For students throughout the Los Angeles Unified School District, Monday's partial solar eclipse is an event that has never happened before in their lifetimes (and won't happen again until 2024). Yet, a letter sent Thursday from LAUSD Superintendent Michelle King is recommending some students stay indoors for the eclipse.

"While a solar eclipse can be a phenomenal viewing experience, it can also cause permanent eye damage unless special eyewear is used," the letter reads. "We recommend that students who are not participating in an approved activity remain indoors from 9 a.m. to noon."

According to KPCC, schools throughout the school district have ordered NASA-approved eclipse glasses (specially polarized to prevent eye damage while staring directly at the sun), for the viewing. Yet, not all of the district's 514,000 students have been provided glasses.
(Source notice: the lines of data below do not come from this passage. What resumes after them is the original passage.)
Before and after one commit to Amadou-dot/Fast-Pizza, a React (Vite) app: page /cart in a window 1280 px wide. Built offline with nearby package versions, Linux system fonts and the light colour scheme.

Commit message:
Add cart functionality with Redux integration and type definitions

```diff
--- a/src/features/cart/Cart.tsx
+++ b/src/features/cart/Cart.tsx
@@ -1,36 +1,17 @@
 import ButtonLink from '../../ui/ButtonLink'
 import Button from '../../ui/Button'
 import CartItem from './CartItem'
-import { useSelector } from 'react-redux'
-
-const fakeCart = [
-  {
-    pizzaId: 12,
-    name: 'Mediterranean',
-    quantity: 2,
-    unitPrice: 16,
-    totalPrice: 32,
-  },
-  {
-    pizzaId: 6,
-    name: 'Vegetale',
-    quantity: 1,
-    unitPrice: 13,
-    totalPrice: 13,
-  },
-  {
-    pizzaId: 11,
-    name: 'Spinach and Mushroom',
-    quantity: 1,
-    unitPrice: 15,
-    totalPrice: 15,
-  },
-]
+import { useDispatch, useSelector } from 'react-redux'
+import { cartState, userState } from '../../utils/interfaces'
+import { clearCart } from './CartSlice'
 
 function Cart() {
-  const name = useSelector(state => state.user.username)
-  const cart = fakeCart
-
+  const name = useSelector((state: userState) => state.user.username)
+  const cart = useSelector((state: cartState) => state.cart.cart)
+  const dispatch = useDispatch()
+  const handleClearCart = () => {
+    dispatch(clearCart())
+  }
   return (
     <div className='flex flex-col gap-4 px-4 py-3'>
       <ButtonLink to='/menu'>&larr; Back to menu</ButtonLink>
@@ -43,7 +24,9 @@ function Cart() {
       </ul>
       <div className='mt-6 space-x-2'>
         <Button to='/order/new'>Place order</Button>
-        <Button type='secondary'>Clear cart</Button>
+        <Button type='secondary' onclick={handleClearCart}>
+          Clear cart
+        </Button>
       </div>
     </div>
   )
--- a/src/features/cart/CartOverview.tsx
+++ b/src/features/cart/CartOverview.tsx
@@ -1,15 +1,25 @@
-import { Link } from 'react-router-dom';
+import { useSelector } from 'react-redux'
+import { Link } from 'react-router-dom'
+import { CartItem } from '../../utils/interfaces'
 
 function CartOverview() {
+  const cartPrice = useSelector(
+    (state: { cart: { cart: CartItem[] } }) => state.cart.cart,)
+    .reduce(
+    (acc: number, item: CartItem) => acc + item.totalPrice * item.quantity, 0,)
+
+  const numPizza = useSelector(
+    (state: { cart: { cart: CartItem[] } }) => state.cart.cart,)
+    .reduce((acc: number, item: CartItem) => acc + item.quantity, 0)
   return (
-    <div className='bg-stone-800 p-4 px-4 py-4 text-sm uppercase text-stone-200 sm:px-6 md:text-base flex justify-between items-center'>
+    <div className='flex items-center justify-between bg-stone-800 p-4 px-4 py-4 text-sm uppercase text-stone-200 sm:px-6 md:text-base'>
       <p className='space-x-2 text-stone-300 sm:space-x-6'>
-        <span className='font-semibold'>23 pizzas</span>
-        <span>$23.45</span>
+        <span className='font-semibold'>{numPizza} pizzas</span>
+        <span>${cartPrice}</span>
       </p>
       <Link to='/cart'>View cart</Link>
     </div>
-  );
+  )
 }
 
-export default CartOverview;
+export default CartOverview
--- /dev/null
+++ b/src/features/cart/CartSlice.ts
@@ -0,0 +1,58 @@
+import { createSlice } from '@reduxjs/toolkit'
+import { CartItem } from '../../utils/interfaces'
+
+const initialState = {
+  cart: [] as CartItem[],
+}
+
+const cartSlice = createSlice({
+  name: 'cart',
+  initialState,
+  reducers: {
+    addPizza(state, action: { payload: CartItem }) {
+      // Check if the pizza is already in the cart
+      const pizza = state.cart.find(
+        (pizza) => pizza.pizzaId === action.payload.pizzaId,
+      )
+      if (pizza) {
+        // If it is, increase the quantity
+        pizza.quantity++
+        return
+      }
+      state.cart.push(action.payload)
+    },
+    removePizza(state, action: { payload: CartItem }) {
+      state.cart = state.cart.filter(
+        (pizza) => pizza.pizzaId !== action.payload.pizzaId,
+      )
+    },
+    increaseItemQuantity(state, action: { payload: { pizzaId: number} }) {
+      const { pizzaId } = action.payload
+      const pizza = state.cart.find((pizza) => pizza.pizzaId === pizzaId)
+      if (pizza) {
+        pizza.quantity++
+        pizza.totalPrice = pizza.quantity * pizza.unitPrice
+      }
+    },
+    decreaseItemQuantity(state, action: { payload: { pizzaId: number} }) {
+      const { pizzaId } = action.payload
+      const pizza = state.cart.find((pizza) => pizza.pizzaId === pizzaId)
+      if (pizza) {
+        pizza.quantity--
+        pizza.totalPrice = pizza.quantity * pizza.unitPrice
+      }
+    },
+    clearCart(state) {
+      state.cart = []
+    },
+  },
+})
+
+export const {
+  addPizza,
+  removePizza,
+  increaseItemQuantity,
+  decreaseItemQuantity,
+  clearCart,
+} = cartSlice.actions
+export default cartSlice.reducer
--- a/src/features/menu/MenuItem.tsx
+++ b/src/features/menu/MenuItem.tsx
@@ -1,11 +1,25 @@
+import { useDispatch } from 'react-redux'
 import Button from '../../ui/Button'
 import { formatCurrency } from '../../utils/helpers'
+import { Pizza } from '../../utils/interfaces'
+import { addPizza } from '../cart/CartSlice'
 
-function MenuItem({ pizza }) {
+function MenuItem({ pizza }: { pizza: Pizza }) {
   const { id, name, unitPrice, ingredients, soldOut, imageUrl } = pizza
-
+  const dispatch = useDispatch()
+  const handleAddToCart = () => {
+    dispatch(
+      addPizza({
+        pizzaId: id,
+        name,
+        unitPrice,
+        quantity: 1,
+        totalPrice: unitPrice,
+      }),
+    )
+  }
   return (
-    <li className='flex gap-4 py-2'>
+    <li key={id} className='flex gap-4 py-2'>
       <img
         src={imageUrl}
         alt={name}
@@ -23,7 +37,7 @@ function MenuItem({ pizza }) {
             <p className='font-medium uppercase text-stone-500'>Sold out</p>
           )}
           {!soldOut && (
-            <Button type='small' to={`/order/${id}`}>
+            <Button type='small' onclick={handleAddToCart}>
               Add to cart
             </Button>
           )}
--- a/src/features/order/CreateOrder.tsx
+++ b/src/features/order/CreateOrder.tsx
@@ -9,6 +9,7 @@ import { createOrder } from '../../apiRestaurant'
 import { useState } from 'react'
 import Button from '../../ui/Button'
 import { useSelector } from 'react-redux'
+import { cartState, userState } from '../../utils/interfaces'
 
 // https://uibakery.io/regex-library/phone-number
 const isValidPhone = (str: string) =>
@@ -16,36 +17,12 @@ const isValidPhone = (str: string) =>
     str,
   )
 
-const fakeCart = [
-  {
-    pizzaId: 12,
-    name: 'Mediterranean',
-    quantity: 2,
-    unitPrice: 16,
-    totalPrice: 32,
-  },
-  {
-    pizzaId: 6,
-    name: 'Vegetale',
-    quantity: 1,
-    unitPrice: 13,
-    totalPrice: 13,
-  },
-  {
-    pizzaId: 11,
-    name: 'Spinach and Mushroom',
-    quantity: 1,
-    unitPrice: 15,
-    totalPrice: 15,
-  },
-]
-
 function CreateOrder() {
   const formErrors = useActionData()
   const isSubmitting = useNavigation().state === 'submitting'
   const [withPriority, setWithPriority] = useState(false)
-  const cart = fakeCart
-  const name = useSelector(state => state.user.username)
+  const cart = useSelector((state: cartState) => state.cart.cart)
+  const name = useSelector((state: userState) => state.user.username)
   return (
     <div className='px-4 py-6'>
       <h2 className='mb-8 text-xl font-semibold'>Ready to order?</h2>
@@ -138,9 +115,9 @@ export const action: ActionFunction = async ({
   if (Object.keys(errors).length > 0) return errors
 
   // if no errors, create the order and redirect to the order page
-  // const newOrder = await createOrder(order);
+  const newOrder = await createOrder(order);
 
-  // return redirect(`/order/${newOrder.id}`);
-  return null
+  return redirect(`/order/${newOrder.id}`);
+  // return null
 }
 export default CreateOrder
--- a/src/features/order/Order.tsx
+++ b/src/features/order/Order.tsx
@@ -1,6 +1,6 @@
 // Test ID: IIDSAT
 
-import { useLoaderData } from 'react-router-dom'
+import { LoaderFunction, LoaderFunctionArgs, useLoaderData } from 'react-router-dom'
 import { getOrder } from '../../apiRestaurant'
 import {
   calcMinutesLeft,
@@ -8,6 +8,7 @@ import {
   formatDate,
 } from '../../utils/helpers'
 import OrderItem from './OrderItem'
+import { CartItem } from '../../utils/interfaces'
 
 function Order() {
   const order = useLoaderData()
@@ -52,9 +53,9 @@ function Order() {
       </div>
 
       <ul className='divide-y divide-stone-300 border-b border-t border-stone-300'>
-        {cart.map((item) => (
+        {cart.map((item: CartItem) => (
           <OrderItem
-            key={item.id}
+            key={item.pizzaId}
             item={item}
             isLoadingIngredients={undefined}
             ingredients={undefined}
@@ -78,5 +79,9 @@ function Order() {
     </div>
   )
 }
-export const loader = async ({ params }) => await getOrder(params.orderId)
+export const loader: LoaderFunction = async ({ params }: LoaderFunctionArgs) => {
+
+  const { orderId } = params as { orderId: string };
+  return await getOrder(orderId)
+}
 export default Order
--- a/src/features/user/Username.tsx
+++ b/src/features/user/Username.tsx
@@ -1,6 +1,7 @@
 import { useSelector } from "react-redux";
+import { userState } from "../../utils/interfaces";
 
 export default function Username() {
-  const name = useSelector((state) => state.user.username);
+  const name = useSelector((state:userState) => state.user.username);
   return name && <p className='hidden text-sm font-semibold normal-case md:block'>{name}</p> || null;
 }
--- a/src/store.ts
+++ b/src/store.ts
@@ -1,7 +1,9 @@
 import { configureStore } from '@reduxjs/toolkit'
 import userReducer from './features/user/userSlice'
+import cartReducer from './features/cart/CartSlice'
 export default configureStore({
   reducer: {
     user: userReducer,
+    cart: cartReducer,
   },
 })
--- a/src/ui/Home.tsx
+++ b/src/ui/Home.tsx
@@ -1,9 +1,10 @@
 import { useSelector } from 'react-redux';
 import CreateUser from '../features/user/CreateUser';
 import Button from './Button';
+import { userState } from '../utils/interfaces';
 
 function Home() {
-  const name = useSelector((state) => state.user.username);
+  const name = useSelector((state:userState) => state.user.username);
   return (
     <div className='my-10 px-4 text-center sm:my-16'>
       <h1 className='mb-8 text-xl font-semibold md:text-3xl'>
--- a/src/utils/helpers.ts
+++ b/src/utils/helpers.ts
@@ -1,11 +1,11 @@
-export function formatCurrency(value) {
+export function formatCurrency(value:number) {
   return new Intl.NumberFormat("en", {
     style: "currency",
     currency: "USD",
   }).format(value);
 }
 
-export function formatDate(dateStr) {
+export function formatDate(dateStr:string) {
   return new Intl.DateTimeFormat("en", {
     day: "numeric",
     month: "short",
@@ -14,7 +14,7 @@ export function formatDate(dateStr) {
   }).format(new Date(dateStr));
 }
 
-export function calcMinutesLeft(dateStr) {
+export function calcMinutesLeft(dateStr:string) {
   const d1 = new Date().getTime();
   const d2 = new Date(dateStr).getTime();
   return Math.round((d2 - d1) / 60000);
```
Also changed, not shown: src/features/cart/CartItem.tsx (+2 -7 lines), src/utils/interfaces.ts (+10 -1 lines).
In addition, students must also have a signed waiver to participate in any eclipse viewing event.

"It's primarily a mechanism to let parents know that this is happening," David Holmquist, general counsel for LAUSD, told KPCC of the parental-approval waivers. "And we need them to be informed that their students either can or cannot participate in the events."

As the Los Angeles Times notes, a second letter from Superintendent King was sent out Friday, in response to criticisms over restricting students' viewing, recommending teachers build pinhole cameras as an alternate way for children to safely view the eclipse.

“...I don’t want children going blind because they’re not supervised and exercising proper precaution,” Diane Pappas, chief executive of district operations, told the Times.

For those student remaining indoors during this rare cosmic event, LAUSD has linked to a live feed of the eclipse on its website (viewable here, by the way)—an option many of us adults staying in offices indoors for the eclipse will be using.

Related: What Time Will The Eclipse Peak Over Los Angeles?